ATLANTA – It was jobs versus protecting a national environmental treasure Tuesday when a Georgia House subcommittee held a two-hour hearing on a proposed titanium mine near the Okefenokee Swamp.
Environmental advocates urged lawmakers to pass legislation banning surface mining along Trail Ridge near the Okefenokee. That’s where Alabama-based Twin Pines Minerals is seeking state permits to mine titanium oxide.
House Bill 71 failed to make last week’s Crossover Day deadline for bills to pass at least one legislative chamber to remain alive for this year’s General Assembly session. However, the measure boasts 91 cosponsors among the 180 House members and could be resurrected by being attached to another bill that is still before the legislature.
Rep. Darlene Taylor, R-Thomasville, the bill’s chief sponsor, urged her colleagues on the House Natural Resources & Environment’s Resource Management Subcommittee to give the measure a chance.
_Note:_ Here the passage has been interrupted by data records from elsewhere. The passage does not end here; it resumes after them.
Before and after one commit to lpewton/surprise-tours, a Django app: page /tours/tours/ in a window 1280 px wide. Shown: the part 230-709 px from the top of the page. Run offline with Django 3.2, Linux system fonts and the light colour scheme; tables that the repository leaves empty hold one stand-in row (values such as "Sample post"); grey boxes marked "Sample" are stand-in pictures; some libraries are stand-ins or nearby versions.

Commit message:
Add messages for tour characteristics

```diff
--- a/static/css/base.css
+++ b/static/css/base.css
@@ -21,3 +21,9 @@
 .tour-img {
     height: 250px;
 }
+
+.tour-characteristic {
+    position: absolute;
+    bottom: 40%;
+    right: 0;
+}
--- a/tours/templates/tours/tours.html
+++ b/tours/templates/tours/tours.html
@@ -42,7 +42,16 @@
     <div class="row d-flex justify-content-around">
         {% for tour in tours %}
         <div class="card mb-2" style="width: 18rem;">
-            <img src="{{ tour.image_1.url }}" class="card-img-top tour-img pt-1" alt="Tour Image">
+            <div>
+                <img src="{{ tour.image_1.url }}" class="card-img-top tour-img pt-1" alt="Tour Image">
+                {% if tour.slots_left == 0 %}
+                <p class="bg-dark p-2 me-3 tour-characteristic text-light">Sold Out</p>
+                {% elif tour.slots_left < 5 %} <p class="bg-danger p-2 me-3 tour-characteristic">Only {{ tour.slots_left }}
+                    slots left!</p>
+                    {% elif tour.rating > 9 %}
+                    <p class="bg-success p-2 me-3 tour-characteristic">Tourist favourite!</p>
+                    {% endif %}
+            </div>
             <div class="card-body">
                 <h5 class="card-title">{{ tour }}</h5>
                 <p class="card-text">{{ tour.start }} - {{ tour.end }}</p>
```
“The Okefenokee is one of the largest remaining intact freshwater ecosystems in the world,” she said. “It cannot be replaced. A miscalculation cannot be corrected.”
Rhett Jackson, a professor of hydrology and water resources at the University of Georgia, said the proposed mine would remove enough water from the drought-sensitive swamp to render it more susceptible to wildfires.
Other supporters touted the Okefenokee’s economic benefits as a popular tourist attraction. Michael Lusk, refuge manager at the Okefenokee National Wildlife Refuge, said the swamp draws about 400,000 visitors a year, is responsible for 955 jobs, and generates $24 million in annual economic impact.
The bill’s opponents said the mine, too, would provide an economic boost to an economically distressed area of the state. Twin Pines CEO Steve Ingle, in video testimony, said the mine would create 100 to 200 full-time jobs.
“Our county greatly needs large quantities of high-paying jobs,” said Drew Jones, a Charlton County commissioner. The commission has passed a resolution supporting the project.
Ingle said Twin Pines has pledged to restore the site with indigenous pines after the mining activity is completed.
“There’s no way we’d do anything to expose us to regulatory action or put our investment at risk,” he said.
The bill’s opponents also brought a hydrologist, Sorab Panjay, who told the subcommittee the amount of water the mine would remove from the swamp would be negligible and do no environmental harm.
Bill Sapp, a senior attorney with the Southern Environmental Law Center and chairman of the Okefenokee Protection Alliance, said it’s the General Assembly’s duty to “protect and preserve” the Okefenokee and not leave it to the discretion of the Georgia Environmental Protection Division (EPD), which is currently reviewing Twin Pines’ mining land use plan for the project.
But Lewis Jones, a lawyer representing Twin Pines, said it’s the EPD’s job to evaluate permit applications and approve them only if a project will not harm the environment.
“This rigorous process is only going to result in a permit if it can be shown mining can be done safely,” he said.